The stinging inside his head grew worse. Michael blinked and turned to face his partner.

“Alright, I’m sorry – I was just trying to inject a little levity into the situation,” he thought.

All at once his mind was filled with visions of a lush jungle teeming with beautiful animals and abundant plant life.  He was running through this bounteous landscape towards verdant plains and a sparkling waterhole.  Then suddenly a brilliant light dazzled and He appeared. Although the light was too overwhelming to see clearly it was simple to know it was Him; the love emanating from His presence felt like no other.  It was the same love Michael longed to feel again upon his return to Heaven and home.

“Oh!” he thought.  “I see.  You too.  Well this is a quandary then, isn’t it?”

The vision of the jungle faded into his companion’s view of the bridge and river.  It looked sad and lonely despite the lovely golden light.

“I know,” thought Michael.  “Me too.”

 

This was written as part of the latest writing challenge at Grammar Ghoul Press where the prompts were the word “bodacious” and the artwork by Magritte.  Click the badge above to see how other folks responded to the challenge!  

Casting Stones

Runes

My first memory is of crouching by the fire, watching my mother throw rune stones.  The woman who had come to see us kept her face covered but my mother called her by name as though she could see through cloth.  Perhaps she could.

I was fascinated by the runes and longed to feel them in my fingers but I knew to do so would be asking for punishment, swift and sure.  Once, and once only, I had touched those runes, gently taking the one which looked like a star  into my hand.

“Ior,” my mother said, carefully taking it from me.  Then she slapped me hard across the face.

“You do not ever touch my runes,” she said. “They are mine, they carry my energy and to defile them with yours is to put me in danger.  Do you understand?”

I stared at her silently, willing the tears away.  “I want to learn,” I said simply.   She narrowed her eyes and peered at me closely.

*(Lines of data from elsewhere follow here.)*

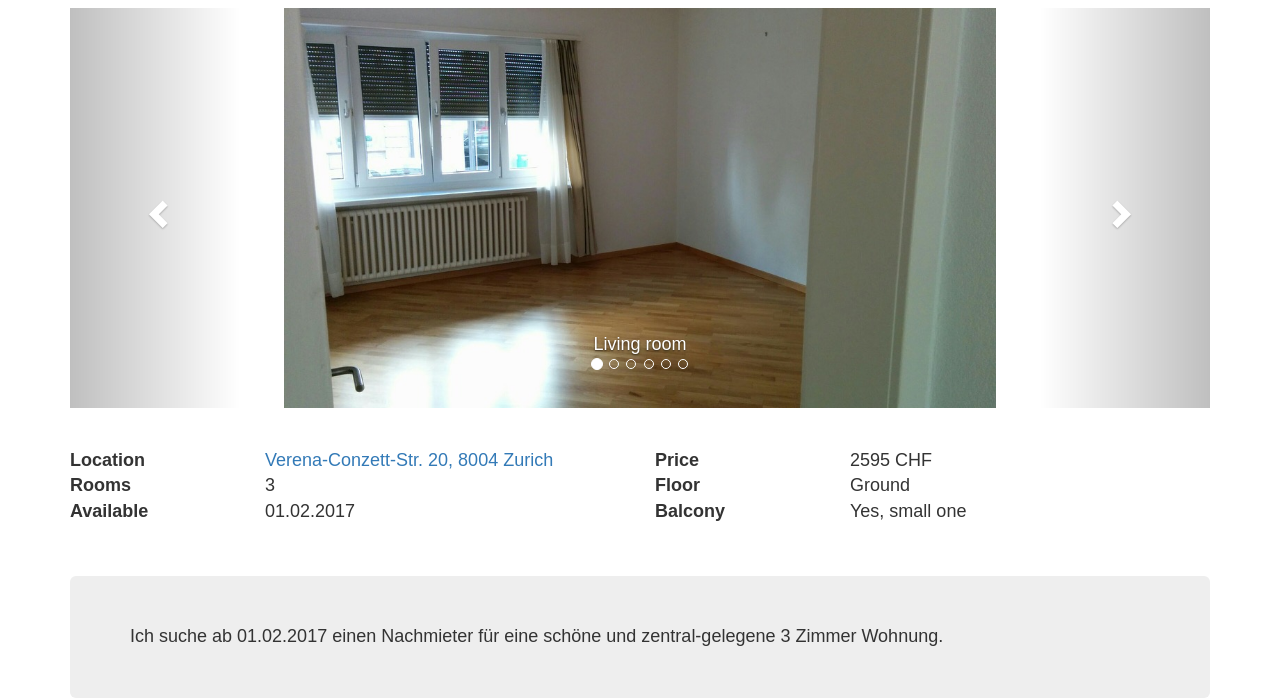
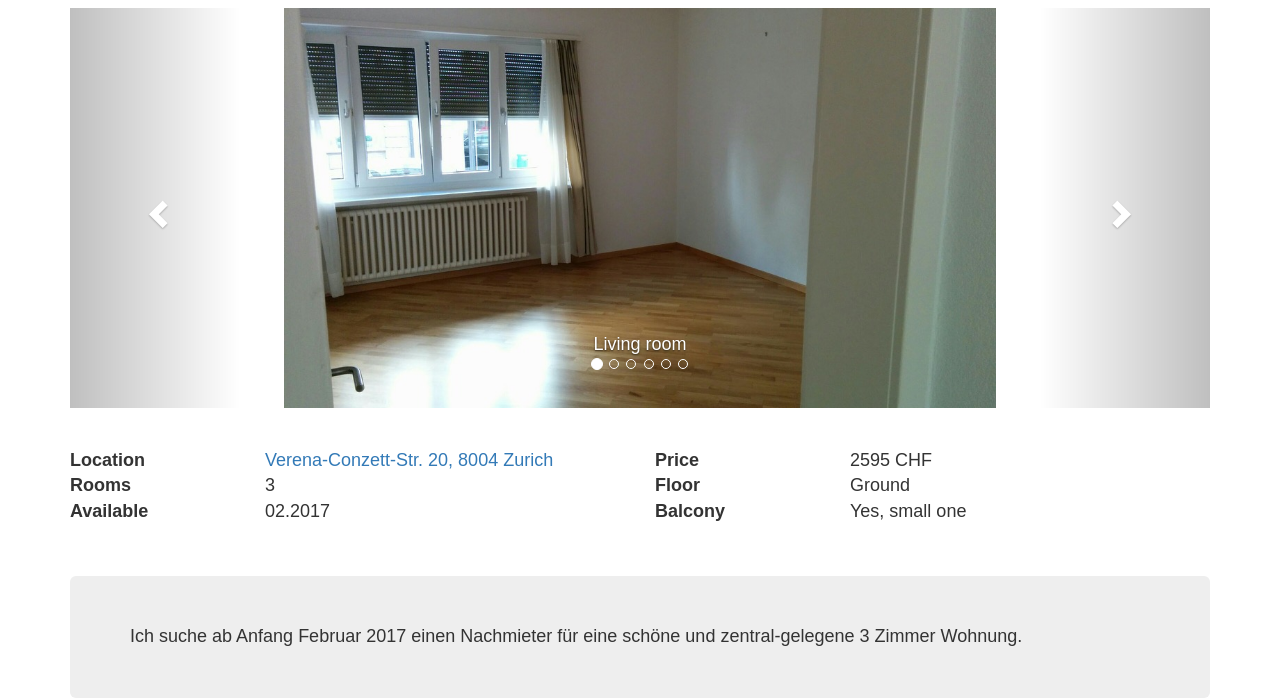
Before and after one commit to francois-dibulo/flat, a plain HTML site: page index.html in a window 1280 px wide. Shown: the part 102-800 px from the top of the page. Drawn offline with nearby package versions, Linux system fonts and the light colour scheme.

Commit message:
Begining of feb

```diff
--- a/index.html
+++ b/index.html
@@ -134,7 +134,7 @@
 
     <div class="row">
       <div class="col-md-2 col-xs-6 detail_title">Available</div>
-      <div class="col-md-4 col-xs-6">01.02.2017</div>
+      <div class="col-md-4 col-xs-6">02.2017</div>
       <div class="col-md-2 col-xs-6 detail_title">Balcony</div>
       <div class="col-md-4 col-xs-6">Yes, small one</div>
     </div>
@@ -142,7 +142,7 @@
     <div class="row">
       <div class="col-md-12 col-sm-12">
         <p class="jumbotron">
-          Ich suche ab 01.02.2017 einen Nachmieter für eine schöne und zentral-gelegene 3 Zimmer Wohnung.<br>
+          Ich suche ab Anfang Februar 2017 einen Nachmieter für eine schöne und zentral-gelegene 3 Zimmer Wohnung.<br>
         </p>
 
         <h3 class="page-header">Wohnung:</h3>
@@ -161,10 +161,9 @@
           <li>Tram 14, 9, 2, 3, 8, ...</li>
         </ul>
 
-
         <hr>
         <br>
-        Für einen Besichtigungtermin melden sie sich bei:<br>
+        Für einen Besichtigungtermin melden Sie sich bei:<br>
         <br>
         <p><a href="mailto:webarbeit@gmail.com" class="btn btn-lg btn-primary">webarbeit@gmail.com</a></p>
 
```
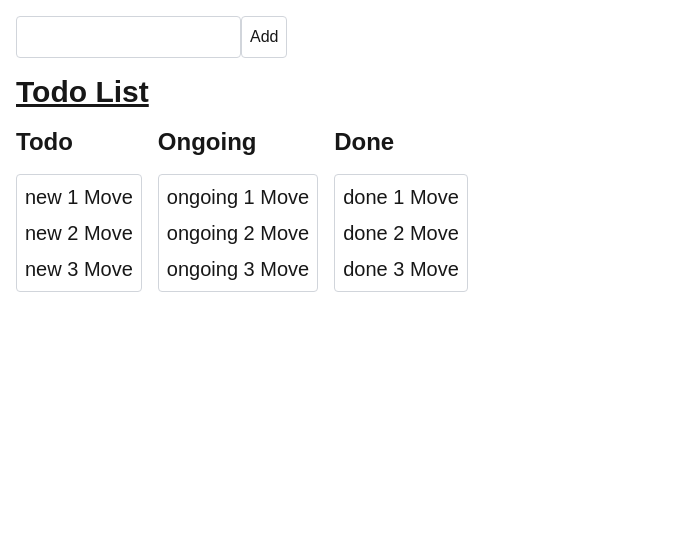
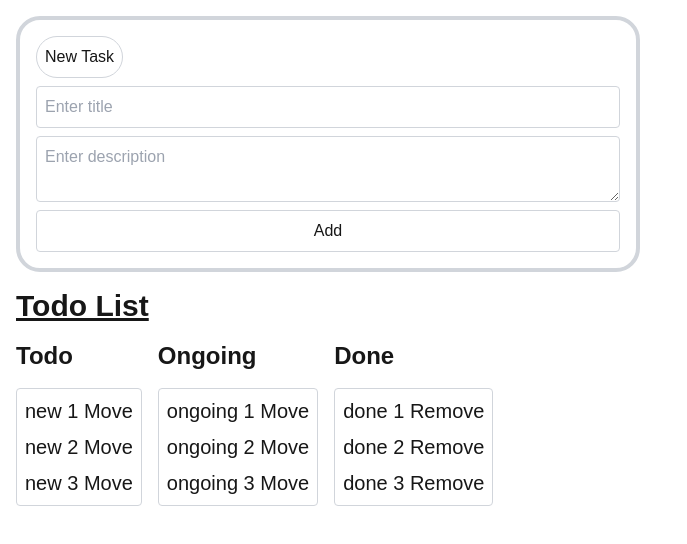
Before and after one commit to tahsinAmin/task-manage, a Next.js app: page / in a window 1280 px wide. Shown: the top 544 px of the page, without its empty margins (0-687 px from the left). Built offline with nearby package versions, Linux system fonts and the light colour scheme.

Commit message:
impr (item): - Each item has a description, status & id along with title - Form input UI adjustment

```diff
--- a/src/app/page.tsx
+++ b/src/app/page.tsx
@@ -2,38 +2,48 @@
 
 import { useState } from "react"
 
+type taskProp = {
+  id: string,
+  title: string,
+  status: string,
+  description: string
+}
+
 export default function Home() {
-  const [newTask, setNewTask] = useState<string[]>(["new 1", "new 2", "new 3"])
-  const [ongoing, setOngoing] = useState<string[]>(["ongoing 1", "ongoing 2", "ongoing 3"])
-  const [done, setDone] = useState<string[]>(["done 1", "done 2", "done 3"])
+  const [newTask, setNewTask] = useState<taskProp[]>([{id: "1", title:"new 1", status:"new", description:"new 1"}, {id: "2", title:"new 2", status:"new", description:"new 2"}, {id: "3", title:"new 3", status:"new", description:"new 3"}])
+  const [ongoing, setOngoing] = useState<taskProp[]>([{id: "4", title:"ongoing 1", status:"ongoing", description:"ongoing 1"}, {id: "5", title:"ongoing 2", status:"ongoing", description:"ongoing 2"}, {id: "6", title:"ongoing 3", status:"ongoing", description:"ongoing 3"}])
+  const [done, setDone] = useState<taskProp[]>([{id: "7", title:"done 1", status:"done", description:"done 1"}, {id: "8", title:"done 2", status:"done", description:"done 2"}, {id: "9", title:"done 3", status:"done", description:"done 3"}])
 
   const handleSubmit = (e: React.FormEvent<HTMLFormElement>) => {
     e.preventDefault()
-    console.log(e.currentTarget.task.value)
-    setNewTask([e.currentTarget.task.value, ...newTask])
+    let newItem = { id: crypto.randomUUID(), title: e.currentTarget.task.value, status: "new", description: e.currentTarget.description.value };
+    setNewTask([newItem, ...newTask])
     e.currentTarget.task.value = ""
+    e.currentTarget.description.value = ""
   }
 
-  const moveToOngoing = (task: string) => {
+  const moveToOngoing = (task: taskProp) => {
     setOngoing([...ongoing, task])
-    setNewTask(newTask.filter((newTask) => newTask !== task))
+    setNewTask(newTask.filter((newTask) => newTask.title !== task.title))
   }
 
-  const moveToDone = (task: string) => {
+  const moveToDone = (task: taskProp) => {
     setDone([...done, task])
-    setOngoing(ongoing.filter((ongoing) => ongoing !== task))
+    setOngoing(ongoing.filter((ongoing) => ongoing.title !== task.title))
   }
 
-  const removeDone = (task: string) => {
-    setDone(done.filter((done) => done !== task))
+  const removeDone = (task: taskProp) => {
+    setDone(done.filter((done) => done.title !== task.title))
   }
 
   return (
     <div className="container mx-auto">
       <div className="flex flex-col gap-4 p-4">
 
-        <form onSubmit={handleSubmit}>
-          <input type="text" name="task" className="border border-gray-300 rounded p-2" />
+        <form onSubmit={handleSubmit} className="flex flex-col gap-2 border border-4 border-gray-300 rounded-3xl p-4 w-1/2">
+          <div className="tag border border-gray-300 rounded-full p-2 display-inline w-fit">New Task</div>
+          <input placeholder="Enter title" name="task" className="border border-gray-300 rounded p-2" />
+          <textarea placeholder="Enter description" name="description" className="border border-gray-300 rounded p-2" />
           <input type="submit" value="Add" className="border border-gray-300 rounded p-2"/>
         </form>
 
@@ -44,7 +54,7 @@ export default function Home() {
               <h2 className="text-2xl font-bold">Todo</h2>
               <ul className="flex flex-col gap-2 border border-gray-300 rounded p-2">
                 {newTask.map((newTask) => (
-                  <li key={newTask} className="text-xl">{newTask} <button onClick={() => moveToOngoing(newTask)}>Move</button></li>
+                  <li key={newTask.id} className="text-xl">{newTask.title} <button onClick={() => moveToOngoing(newTask)}>Move</button></li>
                 ))}
               </ul>
             </div>
@@ -52,7 +62,7 @@ export default function Home() {
               <h2 className="text-2xl font-bold">Ongoing</h2>
               <ul className="flex flex-col gap-2 border border-gray-300 rounded p-2">
                 {ongoing.map((ongoing) => (
-                  <li key={ongoing} className="text-xl">{ongoing} <button onClick={() => moveToDone(ongoing)}>Move</button></li>
+                  <li key={ongoing.id} className="text-xl">{ongoing.title} <button onClick={() => moveToDone(ongoing)}>Move</button></li>
                 ))}
               </ul>
             </div>
@@ -60,7 +70,7 @@ export default function Home() {
               <h2 className="text-2xl font-bold">Done</h2>
               <ul className="flex flex-col gap-2 border border-gray-300 rounded p-2">
                 {done.map((done) => (
-                  <li key={done} className="text-xl">{done} <button onClick={() => removeDone(done)}>Move</button></li>
+                  <li key={done.id} className="text-xl">{done.title} <button onClick={() => removeDone(done)}>Remove</button></li>
                 ))}
               </ul>
             </div>
```
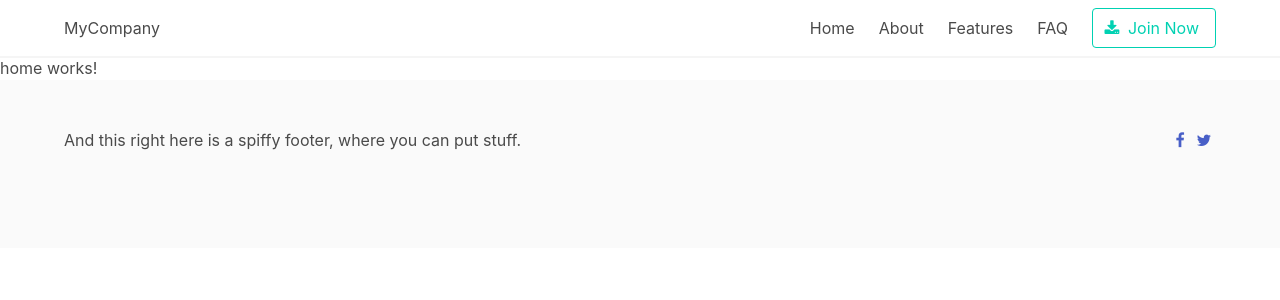
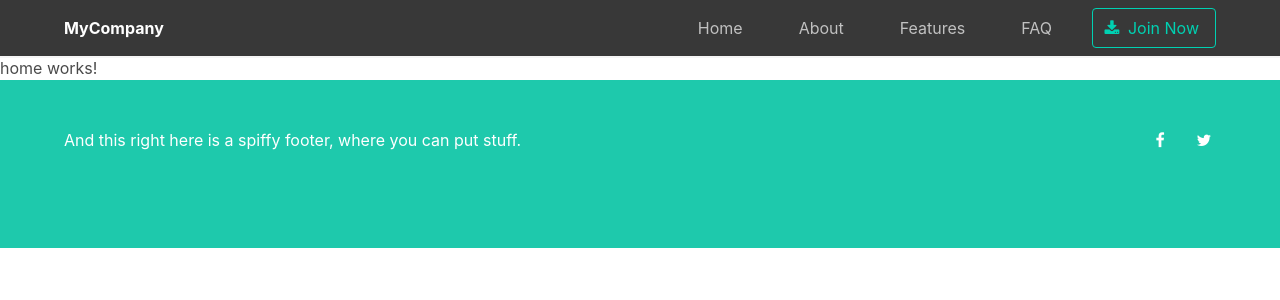
Before and after one commit to BrayanArrieta/angular5-bulma, an Angular app: page / in a window 1280 px wide. Shown: the top 300 px of the page. Built offline with nearby package versions, Linux system fonts and the light colour scheme.

Commit message:
Add styles to the header and footer

```diff
--- a/src/app/footer/footer.component.sass
+++ b/src/app/footer/footer.component.sass
@@ -0,0 +1,8 @@
+@import '../../mq'
+footer
+  background-color: $primary
+  color: #fff
+
+  .icon
+    color: #fff
+    margin-left: 20px
--- a/src/app/header/header.component.sass
+++ b/src/app/header/header.component.sass
@@ -0,0 +1,20 @@
+@import '../../mq'
+.navbar
+  background-color: #383838
+  a:hover
+    color: gray
+
+.navbar-brand a
+  color: #fff
+  font-weight: bold
+
+a.r-item
+  color:#C1C1C1
+  padding: 0.5rem 1.75rem
+  +mobile
+    color: gray
+    &:hover
+      background-color: #F1F1F1
+
+.navbar-burger span
+  background-color: #C1C1C1
```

“Ior,” she said again.  “The water beast.  It represents the World Serpent  which circles the world at the bottom of the ocean.  The Serpent is a dangerous beast; when it moves it can cause the earth to shake and the waters of the ocean to drown the land, ” she said.

 “And yet, it is necessary, essential to the growth of crops, the cycle of birth and death, the entire continuation of the world.  Even if it could be destroyed the void which followed would be worse than the Serpent’s continuing existence.  What does that tell you?” she demanded.

I had not thought to be questioned and took a moment to ponder.

“That Ior has two natures, much like the beasts of the water who also walk on the land.”

There was a pause while my mother studied me.

“So wise for one so young,” she said. “Ior symbolizes the unavoidable hardships and problems with which we must learn to live so that our lives can be tolerable. When it appears it is a reminder that we should not worry about things we cannot change. Sometimes a loss can be transformed into something new.”

Many nights followed that first one as I sat at my mother’s knee while she taught me the art of reading the future.  I learned to predict when babies would arrive, how close an approaching raiding party might be and how many would die when they arrived.  I predicted storms, and crop failure, and marriages.  Many years went by and I became even better than she at reading the stones.

As her health failed I gradually took over her duties in the tribe.  Late one evening she called me to her bedside and asked that I  read for her.  I drew a circle on the dirt floor and cast the runes into it.

“What do they say?” she asked.

“Once more,” I said, and cast again.  Then again. And again.

When the Death rune continued to fall from my hand  I knew that she did not have much longer among us.

I did not see the rune for Transformation which fell behind it every time.

The rune stones did not show my fate on the night my mother died.  But when she rose from her death bead and took them away from me,  I read it in her eyes.